Warren Zevon Life'll Kill Ya

As with any artist more respected for their clever songwriting than their vocal range or pop success, Warren Zevon's recording output has seen a few ups and downs, often clashing on inconsistent albums. That's why Life'll Kill Ya sounds like a classic comeback record, in which Zevon chucks the El Lay overproduction that suffocated most of his work from the past 15 years, focuses on his acerbic storytelling and comes up with a winner. Zevon's beautiful losers wrap themselves inside heartbreaking, vintage melodies that should be inspiring P.T. Anderson to make better movies.

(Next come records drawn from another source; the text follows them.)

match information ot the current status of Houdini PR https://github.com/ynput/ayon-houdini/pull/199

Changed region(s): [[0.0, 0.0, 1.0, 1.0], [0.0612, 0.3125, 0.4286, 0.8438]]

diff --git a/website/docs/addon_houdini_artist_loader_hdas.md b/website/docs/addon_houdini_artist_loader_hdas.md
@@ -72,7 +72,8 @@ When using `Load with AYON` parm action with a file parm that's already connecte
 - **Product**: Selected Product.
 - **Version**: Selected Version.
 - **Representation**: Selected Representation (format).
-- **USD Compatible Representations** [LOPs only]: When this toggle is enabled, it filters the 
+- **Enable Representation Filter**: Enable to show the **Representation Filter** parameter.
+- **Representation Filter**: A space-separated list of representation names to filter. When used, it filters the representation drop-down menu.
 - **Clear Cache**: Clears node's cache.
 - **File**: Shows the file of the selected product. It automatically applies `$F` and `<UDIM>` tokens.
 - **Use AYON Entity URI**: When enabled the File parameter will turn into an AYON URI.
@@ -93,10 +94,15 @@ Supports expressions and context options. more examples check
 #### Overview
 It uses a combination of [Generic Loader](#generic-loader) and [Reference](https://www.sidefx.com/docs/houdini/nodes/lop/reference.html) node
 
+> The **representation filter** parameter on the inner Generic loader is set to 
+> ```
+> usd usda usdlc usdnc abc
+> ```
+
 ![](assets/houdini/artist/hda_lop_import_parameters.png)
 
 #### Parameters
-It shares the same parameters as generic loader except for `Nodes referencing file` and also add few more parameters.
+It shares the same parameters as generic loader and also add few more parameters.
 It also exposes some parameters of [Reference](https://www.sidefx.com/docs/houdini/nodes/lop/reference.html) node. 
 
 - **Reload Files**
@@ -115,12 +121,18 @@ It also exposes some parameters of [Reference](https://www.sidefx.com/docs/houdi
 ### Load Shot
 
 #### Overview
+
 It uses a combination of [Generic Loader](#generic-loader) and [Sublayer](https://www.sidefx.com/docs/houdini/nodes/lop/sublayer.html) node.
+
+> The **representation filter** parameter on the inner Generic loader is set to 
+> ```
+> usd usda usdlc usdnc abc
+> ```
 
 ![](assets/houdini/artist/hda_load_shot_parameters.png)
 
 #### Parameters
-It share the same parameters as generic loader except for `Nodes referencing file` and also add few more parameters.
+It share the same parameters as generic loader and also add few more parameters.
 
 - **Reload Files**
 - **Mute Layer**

There's a dark comedy waiting to be made out of Zevon's tale of a failed magician with the chorus: "I can make love disappear/For my next trick I'll need a volunteer." Tracks like "Fistful of Rain" and "I Was In The House When The House Burned Down" prop up Life'll Kill Ya as Zevon's most gripping album in recent memory, which - to quote his surprisingly good cover of a previously awful Steve Winwood song - puts him "back in the high life again." (Artemis)